KYC stands for Know Your Customer and refers to checks carried out by bookmakers to prevent fraudulent accounts being created and to counteract underage gambling.
The KYC procedure is the most common source of disputes between bookie and punter. Bookmakers often say that they carry it out for player security, which is essentially a euphemism for the bookmaker protecting itself against what it considers to be fraud. However, what many players fail to realise is that the KYC process is an essential part of the online gambling experience and standard identity checks are reasonable and to be expected.
What Does The Bookmaker Ask For?
The bookmaker will usually ask for a photograph of the player’s passport or driving licence (or, in countries where they are issued, identity card) and a recent utility bill or bank statement. The purpose of this is to ascertain that the player is who they claim to be and that they are old enough to legally gamble.
Some bookmakers will ask for further images, such as photographs of the card used to deposit or a screenshot of the e-wallet account evidencing the transaction to the bookmaker. Usually the bookmaker will ask the player to obscure some of the digits from the card; this means that the player maintains a level of protection against a company having images of his credit or debit card details.
Bookie Dispute considers the provision of the above photographs to be reasonable and industry standard.
Some bookmakers will ask for further details and photographs, such as (but not limited to) ‘selfies’ with documents, proof of funds, employment details and notarised documents. Whether these are requested seems to vary on an account by account basis but, as a general rule, Bookie Dispute considers the provision of these images and/or details to be excessive.
What Problems Arise From These Requests?
The obvious problem is that the player will experience a delay in receiving their payout. The most common source of irritation among players is that the bookmaker will only ask for these documents upon a withdrawal request being submitted, with the bookmaker happy to accept deposits without performing any checks. There are exceptions to this, but generally a player can deposit as much as they like without being scrutinised, while identity proof will be required for even small payouts. Bookmakers can then ask for around 72 hours to verify the documents which, coupled with the withdrawal timeframe, means that players can be waiting in excess of a week for their money.
Some bookmakers will also insist on non-standard documents being provided, such as selfies with identity documents, and refuse to pay until they receive them. These requests typically come after an initial set of documents has been provided, meaning that the player experiences a further delay. Cynics suggest that bookmakers deliberately do this to increase the chances of the player losing their funds in the interim, whereas bookmakers insist it is for everyone’s security. The truth is probably somewhere in between.
A seemingly easy way of removing this problem would be ask the player to verify their account immediately and refuse to accept any deposits or bets in the interim. This would put the player and bookmaker on a level playing field and resolve any arguments about bookmakers being unscrupulous with their requests. There are several reasons why this does not appeal to bookmakers, such as not wanting to deter the player from depositing and hoping that a delay in paying will result in the player losing their money during the waiting period, but it would seem fair to have a standardised KYC process, meaning that the parties are placed upon a more equal footing.
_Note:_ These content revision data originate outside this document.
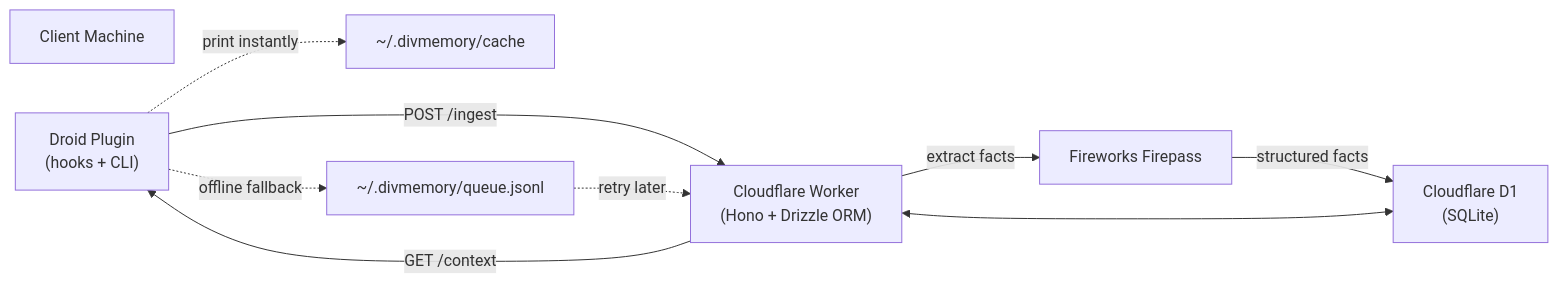
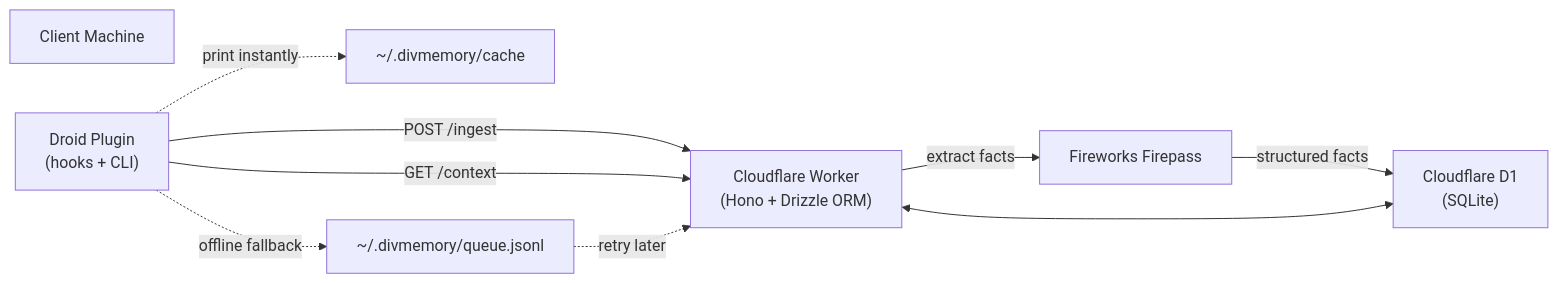
The diagram in docs/src/content/docs/getting-started/introduction.mdx (Divkix/divmemory), drawn with Mermaid before and after one commit. The commit also changed 5 other files, not shown here.

First line of the commit message:
docs(site): align api specs, architecture, troubleshooting, and config settings

````diff
--- a/docs/src/content/docs/getting-started/introduction.mdx
+++ b/docs/src/content/docs/getting-started/introduction.mdx
@@ -14,19 +14,20 @@
 ```mermaid
 flowchart LR
 	Client["Client Machine"]
 	Plugin["Droid Plugin\n(hooks + CLI)"]
 	Cache["~/.divmemory/cache"]
 	Queue["~/.divmemory/queue.jsonl"]
 	Worker["Cloudflare Worker\n(Hono + Drizzle ORM)"]
 	Firepass["Fireworks Firepass"]
 	D1["Cloudflare D1\n(SQLite)"]
 
 	Plugin -->|"POST /ingest"| Worker
-	Worker -->|"GET /context"| Plugin
+	Plugin -->|"GET /context"| Worker
+
 	Plugin -.->|"print instantly"| Cache
 	Plugin -.->|"offline fallback"| Queue
 	Queue -.->|"retry later"| Worker
 	Worker -->|"extract facts"| Firepass
 	Firepass -->|"structured facts"| D1
 	Worker <--> D1
 ```
````
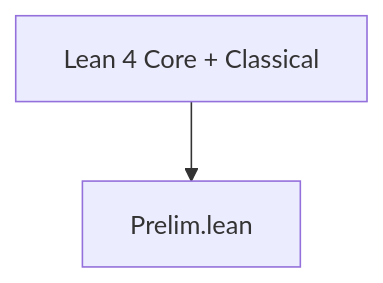
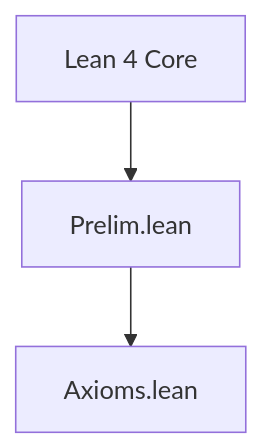
One commit to julian1c2a/Robinson changed the diagram in REFERENCE.md. Above: the diagram before and after it, drawn with Mermaid. The commit also changed other lines of this file and 3 other files, not shown here.

Commit message:
fix: eliminar variables no usadas en Axioms.lean

````diff
--- a/REFERENCE.md
+++ b/REFERENCE.md
@@ -99,4 +100,5 @@
 ```mermaid
 graph TD
-    LC[Lean 4 Core + Classical] --> P[Prelim.lean]
+    LC[Lean 4 Core] --> P[Prelim.lean]
+    P --> A[Axioms.lean]
 ```
````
Can I Avoid The KYC Process?
In short, no. All bookmakers reserve the right to enforce it and, as part of their licensing obligations, should perform a basic level of screening to ensure that their customers are of legal age. If you are not comfortable with providing images of identity documents, you should avoid gambling online and stick to cash wagers in shops.
What Should I Do If I Feel That A Bookmaker Is Abusing The KYC Process?
The simplest thing is to contact us for some initial advice. Most issues are resolved quickly and we are usually much quicker with our advice than any regulatory body may be. Bookmakers deal with several KYC issues every day and they can take a little time.
We are happy to be contacted with legitimate concerns about the KYC process, but please bear in mind that requests for a basic level of identity proof are to be expected and are likely to be reasonable.